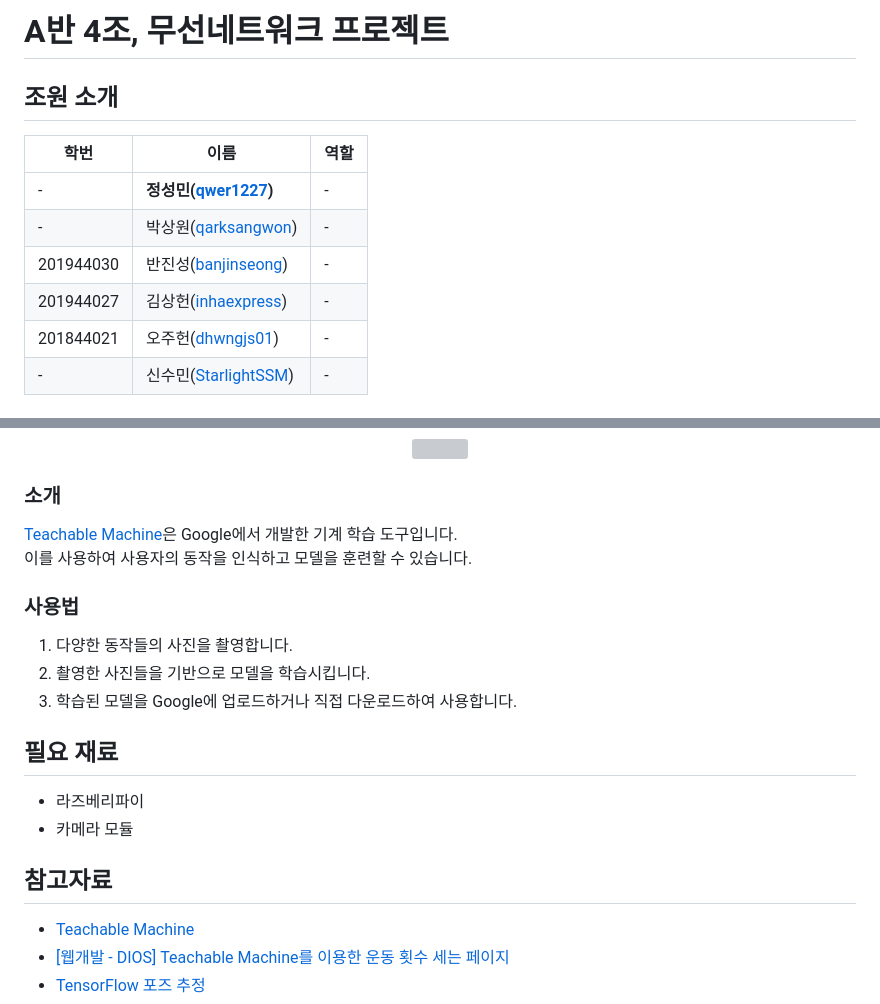
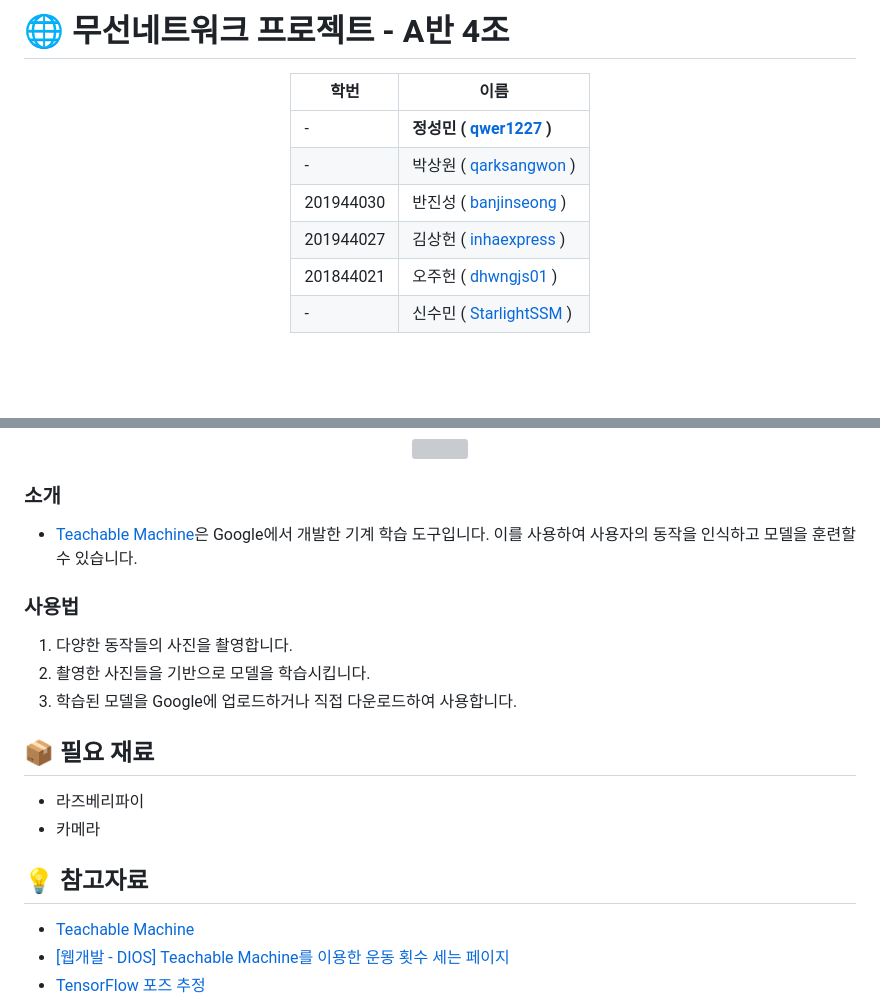
Before and after one commit to qwer1227/wireless-network--4-, a Markdown page: README.md, 2 parts joined by grey strips. GitHub-like rendering; blank space fills up the shorter version; grey boxes are pictures that could not be loaded.

Commit message:
UPDATE - README.md (이모지 추가, 내용 수정)

```diff
--- a/README.md
+++ b/README.md
@@ -1,13 +1,13 @@
-# A반 4조, 무선네트워크 프로젝트
+# 🌐 무선네트워크 프로젝트 - A반 4조
 
-## 조원 소개
+<div align="center">
 
-| 학번      | 이름                                                                                                            | 역할 |
-| --------- | --------------------------------------------------------------------------------------------------------------- | ---- |
-| -         | <b>정성민(<a href="https://github.com/qwer1227/wireless-network--4-/commits?author=qwer1227">qwer1227</a>)</b>  | -    |
-| -         | 박상원(<a href="https://github.com/qwer1227/wireless-network--4-/commits?author=qarksangwon">qarksangwon</a>)   | -    |
-| 201944030 | 반진성(<a href="https://github.com/qwer1227/wireless-network--4-/commits?author=banjinseong">banjinseong</a>)   | -    |
-| 201944027 | 김상헌(<a href="https://github.com/qwer1227/wireless-network--4-/commits?author=inhaexpress">inhaexpress</a>)   | -    |
-| 201844021 | 오주헌(<a href="https://github.com/qwer1227/wireless-network--4-/commits?author=dhwngjs01">dhwngjs01</a>)       | -    |
-| -         | 신수민(<a href="https://github.com/qwer1227/wireless-network--4-/commits?author=StarlightSSM">StarlightSSM</a>) | -    |
+| 학번      | 이름                                                                                                               |
+| --------- | ------------------------------------------------------------------------------------------------------------------ |
+| -         | <b>정성민 ( <a href="https://github.com/qwer1227/wireless-network--4-/commits?author=qwer1227">qwer1227</a> )</b>  |
+| -         | 박상원 ( <a href="https://github.com/qwer1227/wireless-network--4-/commits?author=qarksangwon">qarksangwon</a> )   |
+| 201944030 | 반진성 ( <a href="https://github.com/qwer1227/wireless-network--4-/commits?author=banjinseong">banjinseong</a> )   |
+| 201944027 | 김상헌 ( <a href="https://github.com/qwer1227/wireless-network--4-/commits?author=inhaexpress">inhaexpress</a> )   |
+| 201844021 | 오주헌 ( <a href="https://github.com/qwer1227/wireless-network--4-/commits?author=dhwngjs01">dhwngjs01</a> )       |
+| -         | 신수민 ( <a href="https://github.com/qwer1227/wireless-network--4-/commits?author=StarlightSSM">StarlightSSM</a> ) |
 
@@ -31,8 +33,7 @@
 
 ### 소개
 
-<a href="https://teachablemachine.withgoogle.com/">Teachable Machine</a>은 Google에서 개발한 기계 학습 도구입니다.
-이를 사용하여 사용자의 동작을 인식하고 모델을 훈련할 수 있습니다.
+- <a href="https://teachablemachine.withgoogle.com/">Teachable Machine</a>은 Google에서 개발한 기계 학습 도구입니다. 이를 사용하여 사용자의 동작을 인식하고 모델을 훈련할 수 있습니다.
 
 ### 사용법
 
@@ -40,12 +41,12 @@
 2. 촬영한 사진들을 기반으로 모델을 학습시킵니다.
 3. 학습된 모델을 Google에 업로드하거나 직접 다운로드하여 사용합니다.
 
-## 필요 재료
+## 📦 필요 재료
 
 - 라즈베리파이
-- 카메라 모듈
+- 카메라
 
-## 참고자료
+## 💡 참고자료
 
 - <a href="https://teachablemachine.withgoogle.com/">Teachable Machine</a>
 - <a href="https://pickmeplease.tistory.com/entry/%EC%9B%B9%EA%B0%9C%EB%B0%9C-DIOS-Teachable-Machine-%EB%A5%BC-%EC%9D%B4%EC%9A%A9%ED%95%9C-%EC%9A%B4%EB%8F%99-%EA%B0%9C%EC%88%98-%EC%84%B8%EB%8A%94-%ED%8E%98%EC%9D%B4%EC%A7%80">[웹개발 - DIOS] Teachable Machine를 이용한 운동 횟수 세는 페이지</a>
```
Also changed, not shown: other parts of README.md (+6 -4 lines).
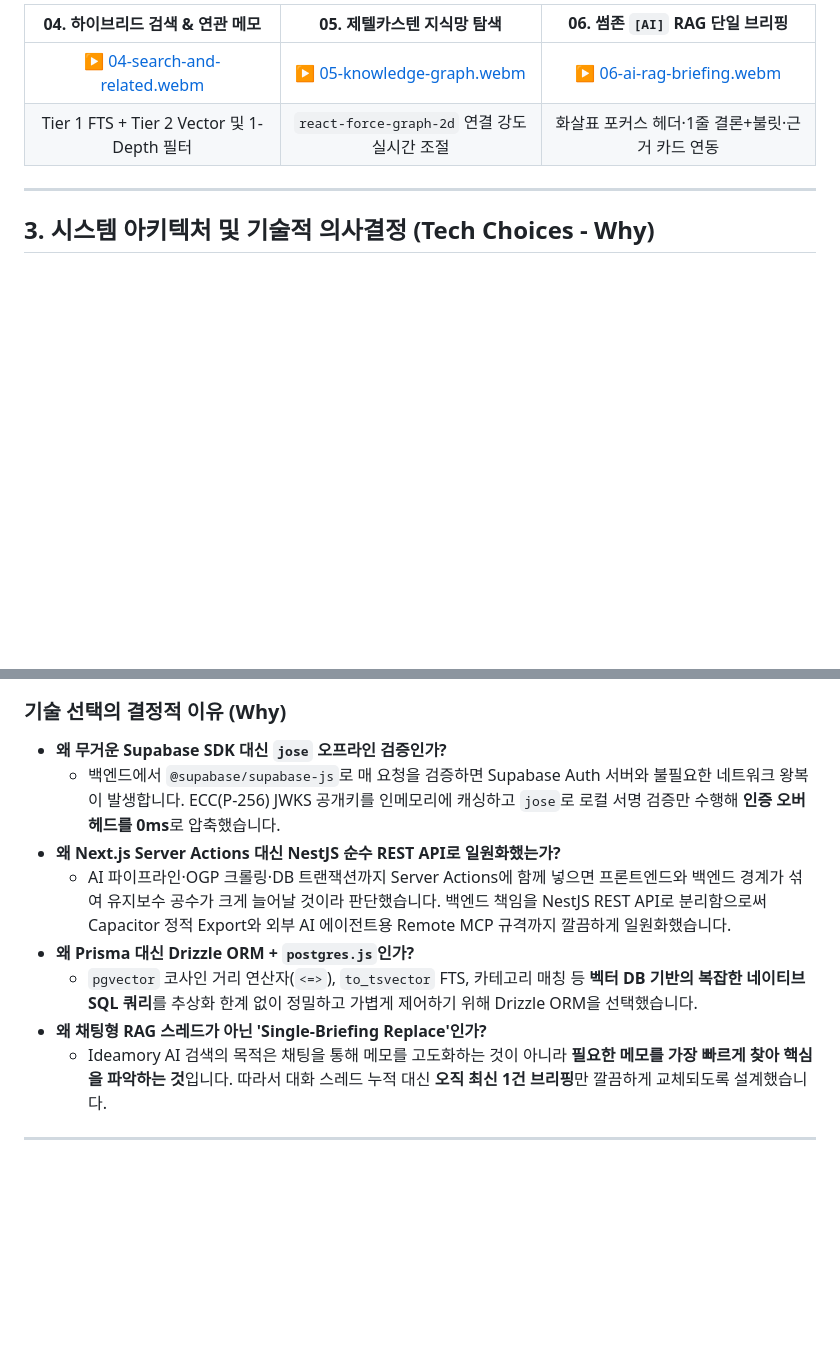
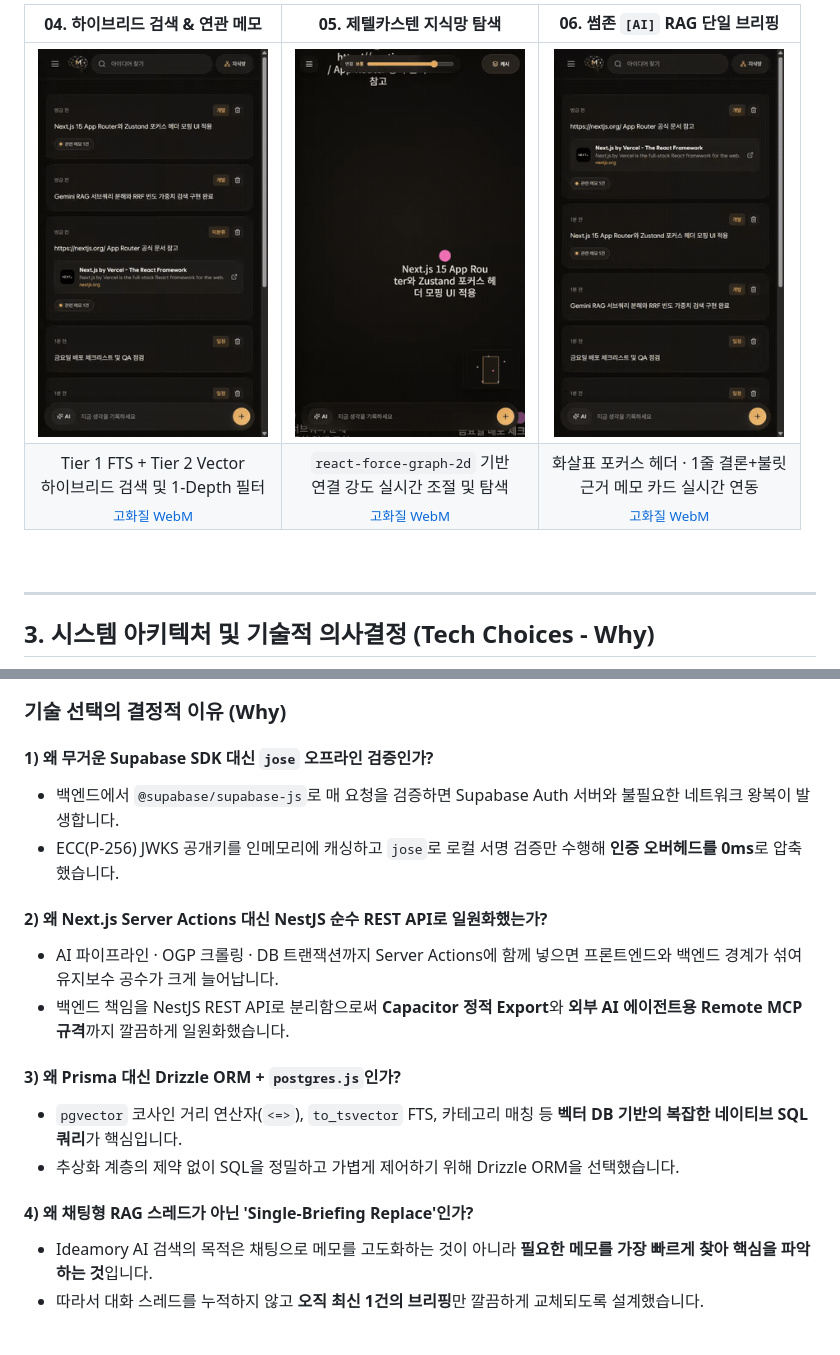
Before and after one commit to vivi372/ideamory, a Markdown page: README.md, 2 parts joined by grey strips. Rendered like a GitHub page; pictures changed too: docs/demos/04-search-and-related.gif (added), docs/demos/05-knowledge-graph.gif (added), docs/demos/06-ai-rag-briefing.gif (added); blank space fills up the shorter version.

```diff
--- a/README.md
+++ b/README.md
@@ -35,8 +43,10 @@
 
-|                                   04. 하이브리드 검색 & 연관 메모                                   |                                   05. 제텔카스텐 지식망 탐색                                   |                               06. 썸존 `[AI]` RAG 단일 브리핑                               |
-| :--------------------------------------------------------------------------------------------------: | :--------------------------------------------------------------------------------------------: | :--------------------------------------------------------------------------------------------: |
-| [▶ 04-search-and-related.webm](integration-tests/evidence/round-3/videos/04-search-and-related.webm) | [▶ 05-knowledge-graph.webm](integration-tests/evidence/round-3/videos/05-knowledge-graph.webm) | [▶ 06-ai-rag-briefing.webm](integration-tests/evidence/round-3/videos/06-ai-rag-briefing.webm) |
-|                              Tier 1 FTS + Tier 2 Vector 및 1-Depth 필터                              |                         `react-force-graph-2d` 연결 강도 실시간 조절                         |                       화살표 포커스 헤더·1줄 결론+불릿·근거 카드 연동                       |
+| 04. 하이브리드 검색 & 연관 메모 | 05. 제텔카스텐 지식망 탐색 | 06. 썸존 `[AI]` RAG 단일 브리핑 |
+| :---: | :---: | :---: |
+| <img src="docs/demos/04-search-and-related.gif" width="230" alt="04. 하이브리드 검색" /> | <img src="docs/demos/05-knowledge-graph.gif" width="230" alt="05. 제텔카스텐 지식망" /> | <img src="docs/demos/06-ai-rag-briefing.gif" width="230" alt="06. AI RAG 브리핑" /> |
+| Tier 1 FTS + Tier 2 Vector<br/>하이브리드 검색 및 1-Depth 필터<br/><sub>[고화질 WebM](integration-tests/evidence/round-3/videos/04-search-and-related.webm)</sub> | `react-force-graph-2d` 기반<br/>연결 강도 실시간 조절 및 탐색<br/><sub>[고화질 WebM](integration-tests/evidence/round-3/videos/05-knowledge-graph.webm)</sub> | 화살표 포커스 헤더 · 1줄 결론+불릿<br/>근거 메모 카드 실시간 연동<br/><sub>[고화질 WebM](integration-tests/evidence/round-3/videos/06-ai-rag-briefing.webm)</sub> |
+
+<br/>
 
 ---
 
@@ -47,10 +59,18 @@
 ### 기술 선택의 결정적 이유 (Why)
 
-- **왜 무거운 Supabase SDK 대신 `jose` 오프라인 검증인가?**
-  - 백엔드에서 `@supabase/supabase-js`로 매 요청을 검증하면 Supabase Auth 서버와 불필요한 네트워크 왕복이 발생합니다. ECC(P-256) JWKS 공개키를 인메모리에 캐싱하고 `jose`로 로컬 서명 검증만 수행해 **인증 오버헤드를 0ms**로 압축했습니다.
-- **왜 Next.js Server Actions 대신 NestJS 순수 REST API로 일원화했는가?**
-  - AI 파이프라인·OGP 크롤링·DB 트랜잭션까지 Server Actions에 함께 넣으면 프론트엔드와 백엔드 경계가 섞여 유지보수 공수가 크게 늘어날 것이라 판단했습니다. 백엔드 책임을 NestJS REST API로 분리함으로써 Capacitor 정적 Export와 외부 AI 에이전트용 Remote MCP 규격까지 깔끔하게 일원화했습니다.
-- **왜 Prisma 대신 Drizzle ORM + `postgres.js`인가?**
-  - `pgvector` 코사인 거리 연산자(`<=>`), `to_tsvector` FTS, 카테고리 매칭 등 **벡터 DB 기반의 복잡한 네이티브 SQL 쿼리**를 추상화 한계 없이 정밀하고 가볍게 제어하기 위해 Drizzle ORM을 선택했습니다.
-- **왜 채팅형 RAG 스레드가 아닌 'Single-Briefing Replace'인가?**
-  - Ideamory AI 검색의 목적은 채팅을 통해 메모를 고도화하는 것이 아니라 **필요한 메모를 가장 빠르게 찾아 핵심을 파악하는 것**입니다. 따라서 대화 스레드 누적 대신 **오직 최신 1건 브리핑**만 깔끔하게 교체되도록 설계했습니다.
+#### 1) 왜 무거운 Supabase SDK 대신 `jose` 오프라인 검증인가?
+- 백엔드에서 `@supabase/supabase-js`로 매 요청을 검증하면 Supabase Auth 서버와 불필요한 네트워크 왕복이 발생합니다.
+- ECC(P-256) JWKS 공개키를 인메모리에 캐싱하고 `jose`로 로컬 서명 검증만 수행해 **인증 오버헤드를 0ms**로 압축했습니다.
+
+#### 2) 왜 Next.js Server Actions 대신 NestJS 순수 REST API로 일원화했는가?
+- AI 파이프라인 · OGP 크롤링 · DB 트랜잭션까지 Server Actions에 함께 넣으면 프론트엔드와 백엔드 경계가 섞여 유지보수 공수가 크게 늘어납니다.
+- 백엔드 책임을 NestJS REST API로 분리함으로써 **Capacitor 정적 Export**와 **외부 AI 에이전트용 Remote MCP 규격**까지 깔끔하게 일원화했습니다.
+
+#### 3) 왜 Prisma 대신 Drizzle ORM + `postgres.js`인가?
+- `pgvector` 코사인 거리 연산자(`<=>`), `to_tsvector` FTS, 카테고리 매칭 등 **벡터 DB 기반의 복잡한 네이티브 SQL 쿼리**가 핵심입니다.
+- 추상화 계층의 제약 없이 SQL을 정밀하고 가볍게 제어하기 위해 Drizzle ORM을 선택했습니다.
+
+#### 4) 왜 채팅형 RAG 스레드가 아닌 'Single-Briefing Replace'인가?
+- Ideamory AI 검색의 목적은 채팅으로 메모를 고도화하는 것이 아니라 **필요한 메모를 가장 빠르게 찾아 핵심을 파악하는 것**입니다.
+- 따라서 대화 스레드를 누적하지 않고 **오직 최신 1건의 브리핑**만 깔끔하게 교체되도록 설계했습니다.
+
```
Also changed, not shown: other parts of README.md (+76 -39 lines), docs/demos/01-quick-capture.gif (added), docs/demos/02-ai-and-ogp.gif (added), docs/demos/03-category-merge.gif (added).
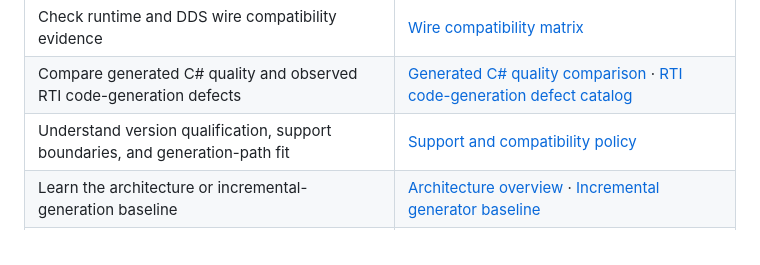
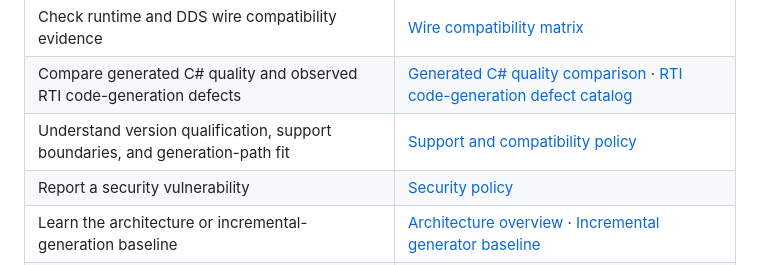
Before and after one commit to eNeRGy164/wireloom, a Markdown page: README.md, the part around the change. Drawn GitHub-style.

Commit message:
Add security policy

```diff
--- a/README.md
+++ b/README.md
@@ -328,6 +328,7 @@ verification expectations and reports.
 | Check runtime and DDS wire compatibility evidence                             | [Wire compatibility matrix](tests/Wireloom.Dds.Generator.WireCompatibility/README.md)                                                            |
 | Compare generated C# quality and observed RTI code-generation defects         | [Generated C# quality comparison](docs/corpus/csharp-quality.md) · [RTI code-generation defect catalog](docs/corpus/RTI-CODEGEN-DEFECTS.md)      |
 | Understand version qualification, support boundaries, and generation-path fit | [Support and compatibility policy](docs/guides/support-and-compatibility.md)                                                                     |
+| Report a security vulnerability                                              | [Security policy](SECURITY.md)                                                                                                                     |
 | Learn the architecture or incremental-generation baseline                     | [Architecture overview](docs/architecture/arc42/index.md) · [Incremental generator baseline](docs/performance/incremental-generator-baseline.md) |
 | Contribute code or documentation                                              | [Code style](docs/CODE-STYLE.md) · [Contributing and maintainer guide](CONTRIBUTING.md)                                                          |
 
```
Also changed, not shown: SECURITY.md (added, +30 -0 lines).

+++++

● About this task:
Locate the word "하이브리드" in the records and collect each line it appears in.

● Expected answer:
-|                                   04. 하이브리드 검색 & 연관 메모                                   |                                   05. 제텔카스텐 지식망 탐색                                   |                               06. 썸존 `[AI]` RAG 단일 브리핑                               |
+| 04. 하이브리드 검색 & 연관 메모 | 05. 제텔카스텐 지식망 탐색 | 06. 썸존 `[AI]` RAG 단일 브리핑 |
+| <img src="docs/demos/04-search-and-related.gif" width="230" alt="04. 하이브리드 검색" /> | <img src="docs/demos/05-knowledge-graph.gif" width="230" alt="05. 제텔카스텐 지식망" /> | <img src="docs/demos/06-ai-rag-briefing.gif" width="230" alt="06. AI RAG 브리핑" /> |
+| Tier 1 FTS + Tier 2 Vector<br/>하이브리드 검색 및 1-Depth 필터<br/><sub>[고화질 WebM](integration-tests/evidence/round-3/videos/04-search-and-related.webm)</sub> | `react-force-graph-2d` 기반<br/>연결 강도 실시간 조절 및 탐색<br/><sub>[고화질 WebM](integration-tests/evidence/round-3/videos/05-knowledge-graph.webm)</sub> | 화살표 포커스 헤더 · 1줄 결론+불릿<br/>근거 메모 카드 실시간 연동<br/><sub>[고화질 WebM](integration-tests/evidence/round-3/videos/06-ai-rag-briefing.webm)</sub> |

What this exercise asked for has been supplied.